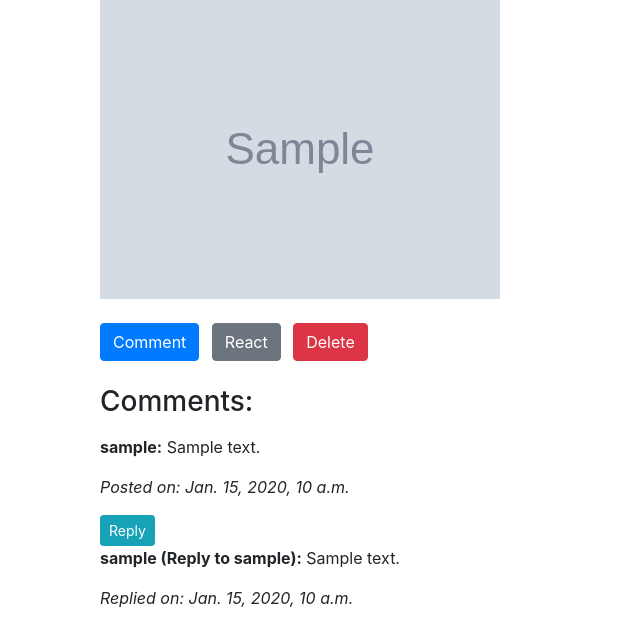
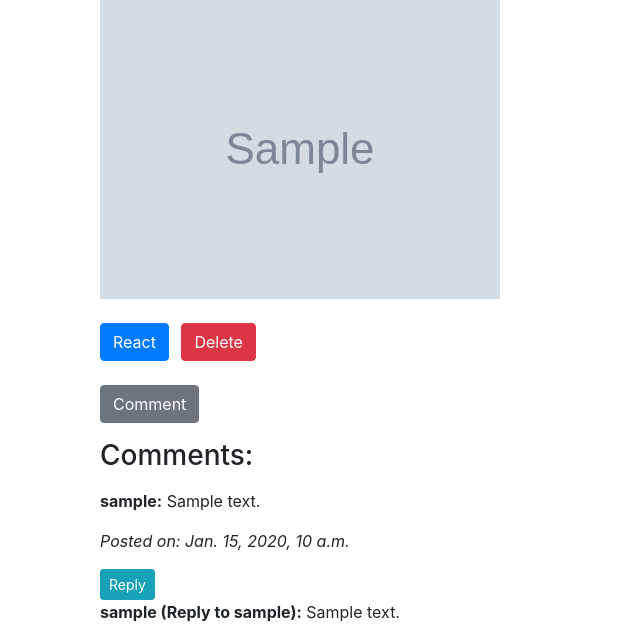
Before and after one commit to DenzelGitonga007/PATA, a Django app: page /posts/1/ in a window 1280 px wide. Shown: the part 369-1012 px from the top of the page, without its empty margins (0-640 px from the left). Run offline with Django 5.2, Linux system fonts and the light colour scheme; a user stored in the database is signed in; tables that the repository leaves empty hold one stand-in row (values such as "Sample post"); grey boxes marked "Sample" are stand-in pictures; some libraries are stand-ins or nearby versions.

Commit message:
comment modal

```diff
--- /dev/null
+++ b/templates/posts/comment_modal.html
@@ -0,0 +1,23 @@
+<!-- Modal for commenting -->
+<div class="modal fade" id="commentModal" tabindex="-1" role="dialog" aria-labelledby="commentModalLabel" aria-hidden="true">
+    <div class="modal-dialog modal-dialog-centered" role="document">
+        <div class="modal-content">
+            <div class="modal-header">
+                <h5 class="modal-title" id="commentModalLabel">Comment on Post</h5>
+                <button type="button" class="close" data-dismiss="modal" aria-label="Close">
+                    <span aria-hidden="true">&times;</span>
+                </button>
+            </div>
+            <div class="modal-body">
+                <form id="comment-form" method="post" action="{% url 'posts:comment_on_post' 0 %}">
+                    {% csrf_token %}
+                    <div class="form-group">
+                        <label for="comment-text">Leave a Comment:</label>
+                        <textarea class="form-control" id="comment-text" name="text" rows="5" required></textarea>
+                    </div>
+                    <button type="submit" class="btn btn-primary">Submit Comment</button>
+                </form>
+            </div>
+        </div>
+    </div>
+</div>
--- a/templates/posts/view_post_details.html
+++ b/templates/posts/view_post_details.html
@@ -17,13 +17,15 @@
 
         <!-- Buttons for reactions and comments -->
         <div class="mt-4 mb-4">
-            <button class="btn btn-primary mr-2"><a href="{% url 'posts:comment_on_post' post.id %}" class="text-white">Comment</a></button>
-            <button class="btn btn-secondary mr-2"><a href="{% url 'posts:react_to_post' post.id %}" class="text-white">React</a></button>
+            <button class="btn btn-primary mr-2"><a href="{% url 'posts:react_to_post' post.id %}" class="text-white">React</a></button>
             {% if post.user == request.user %}
                 <button class="btn btn-danger"><a href="{% url 'posts:delete_post' post.id %}" class="text-white">Delete</a></button>
             {% endif %}
         </div>
     </div>
+
+    <!-- Comment button -->
+    <button class="btn btn-secondary mb-3 comment-btn" data-post-id="{{ post.id }}" data-toggle="modal" data-target="#commentModal">Comment</button>
 
     <!-- Comment section -->
     <div class="comment-section">
@@ -45,4 +47,7 @@
         {% endfor %}
     </div>
 </div>
+
+<!-- Comment modal -->
+{% include 'posts/comment_modal.html' %}
 {% endblock %}
```
Also changed, not shown: templates/posts/posts_index.html (+3 -23 lines).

-=-=-

§ **Your objective**:
Please give the material above again in full, with no pictures in your version.

§ **Answer below**:
Before and after one commit to DenzelGitonga007/PATA, a Django app: page /posts/1/ in a window 1280 px wide. Shown: the part 369-1012 px from the top of the page, without its empty margins (0-640 px from the left). Run offline with Django 5.2, Linux system fonts and the light colour scheme; a user stored in the database is signed in; tables that the repository leaves empty hold one stand-in row (values such as "Sample post"); grey boxes marked "Sample" are stand-in pictures; some libraries are stand-ins or nearby versions.

Commit message:
comment modal

```diff
--- /dev/null
+++ b/templates/posts/comment_modal.html
@@ -0,0 +1,23 @@
+<!-- Modal for commenting -->
+<div class="modal fade" id="commentModal" tabindex="-1" role="dialog" aria-labelledby="commentModalLabel" aria-hidden="true">
+    <div class="modal-dialog modal-dialog-centered" role="document">
+        <div class="modal-content">
+            <div class="modal-header">
+                <h5 class="modal-title" id="commentModalLabel">Comment on Post</h5>
+                <button type="button" class="close" data-dismiss="modal" aria-label="Close">
+                    <span aria-hidden="true">&times;</span>
+                </button>
+            </div>
+            <div class="modal-body">
+                <form id="comment-form" method="post" action="{% url 'posts:comment_on_post' 0 %}">
+                    {% csrf_token %}
+                    <div class="form-group">
+                        <label for="comment-text">Leave a Comment:</label>
+                        <textarea class="form-control" id="comment-text" name="text" rows="5" required></textarea>
+                    </div>
+                    <button type="submit" class="btn btn-primary">Submit Comment</button>
+                </form>
+            </div>
+        </div>
+    </div>
+</div>
--- a/templates/posts/view_post_details.html
+++ b/templates/posts/view_post_details.html
@@ -17,13 +17,15 @@
 
         <!-- Buttons for reactions and comments -->
         <div class="mt-4 mb-4">
-            <button class="btn btn-primary mr-2"><a href="{% url 'posts:comment_on_post' post.id %}" class="text-white">Comment</a></button>
-            <button class="btn btn-secondary mr-2"><a href="{% url 'posts:react_to_post' post.id %}" class="text-white">React</a></button>
+            <button class="btn btn-primary mr-2"><a href="{% url 'posts:react_to_post' post.id %}" class="text-white">React</a></button>
             {% if post.user == request.user %}
                 <button class="btn btn-danger"><a href="{% url 'posts:delete_post' post.id %}" class="text-white">Delete</a></button>
             {% endif %}
         </div>
     </div>
+
+    <!-- Comment button -->
+    <button class="btn btn-secondary mb-3 comment-btn" data-post-id="{{ post.id }}" data-toggle="modal" data-target="#commentModal">Comment</button>
 
     <!-- Comment section -->
     <div class="comment-section">
@@ -45,4 +47,7 @@
         {% endfor %}
     </div>
 </div>
+
+<!-- Comment modal -->
+{% include 'posts/comment_modal.html' %}
 {% endblock %}
```
Also changed, not shown: templates/posts/posts_index.html (+3 -23 lines).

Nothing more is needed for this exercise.